An indicted former Celadon executive wanted to travel to Mexico for his 40th birthday at the end of 2020. But he won’t be going.
A federal judge this week ruled that William Meek, the former COO of bankrupt and shuttered Celadon, cannot travel to the Cancun region in December to celebrate his birthday, a trip that Meek said in court documents had been paid for just a few days before his arrest last December.
In the collapse of Celadon, Meeks and CFO Bobby Lee Peavler were charged with nine counts each, including one count of conspiracy to commit wire fraud, bank fraud and securities fraud; five counts of wire fraud; two counts of securities fraud; one count of conspiracy to make false statements to a public company’s accountants and to falsify books, records and accounts of a public company; and one count of making false statements to a public company’s accountants. Peavler faces two additional counts of making false statements to a public company’s accountants. The accounting scandal at Celadon ultimately led to the company’s demise despite a new management team’s efforts at rescuing the company.
In handing down the ruling, Judge Jane Magnus-Stinson of the Federal District Court for the Southern District of Indiana agreed mostly right down the line with the arguments that federal prosecutors had submitted in opposition to Meek being given his passport back and being allowed to travel with another couple — and without their minor children — to the Valentin Imperial Riviera Maya Resort south of Cancun.
“The Court finds that Mr. Meek’s requested international travel is not advisable,” Magnus-Stinson wrote in her decision. “As an initial matter, international travel generally increases the risk of flight. Moreover, the reason for the travel — Mr. Meek’s fortieth birthday — is not the sort of extraordinary event that presents good cause to incur a risk.”

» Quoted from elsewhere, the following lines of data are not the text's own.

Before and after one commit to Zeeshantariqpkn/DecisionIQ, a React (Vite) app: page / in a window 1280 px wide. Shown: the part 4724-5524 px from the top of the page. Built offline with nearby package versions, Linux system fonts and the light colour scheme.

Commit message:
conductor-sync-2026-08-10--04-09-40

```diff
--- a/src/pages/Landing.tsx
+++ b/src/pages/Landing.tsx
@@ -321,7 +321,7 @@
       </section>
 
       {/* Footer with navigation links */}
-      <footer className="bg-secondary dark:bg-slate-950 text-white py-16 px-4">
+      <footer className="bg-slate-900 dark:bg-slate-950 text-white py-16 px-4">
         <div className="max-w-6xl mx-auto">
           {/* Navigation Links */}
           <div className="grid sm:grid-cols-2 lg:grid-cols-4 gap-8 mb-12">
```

The judge then cited several other points: Trip insurance had been purchased, so Meek would not be losing all his funds, and he waited for several months after his arrest to make the request, even though he knew at the time he was taken into custody that the trip was scheduled and purchased.
While the judge’s arguments in denial of the request were relatively cut and dried, the prosecution laid out more colorful arguments just a few days before the ruling. For example, prosecutors strongly objected to Meek’s argument, noted in his filing, that he wouldn’t flee because his minor children would be staying back with grandparents in the U.S. “Minor children are not a sort of surety bond,” prosecutors argued, saying the proposal was “inappropriate and ineffectual.”
“Were Meek to flee, it would not be appropriate for the government to seek recourse against his children by refusing to return their passports and barring their foreign travel to keep them [from] reuniting with their parents,” prosecutors wrote to the court.
The conditions of Meek’s pretrial release are “not strenuous” and “balance the seriousness of the charges with the relatively low risk of flight Meek poses,” the prosecutors added. “No added risk of flight is warranted when his purpose for obtaining his passport and traveling internationally is nothing more than to party with his friends in Mexico.”
In his request for permission to travel, Meek said his pretrial services officer, when approached about any objections to the Mexico trip, expressed none.
“Mr. Meek and his family have been upstanding members of the Indianapolis community for years, and Mr. Meek fully intends to stand trial so that he can be vindicated and restore his reputation,” Meek’s attorneys wrote in the request.
The start of the trial against Meeks and CFO Bobby Lea Peavler is now set for May 3, 2021.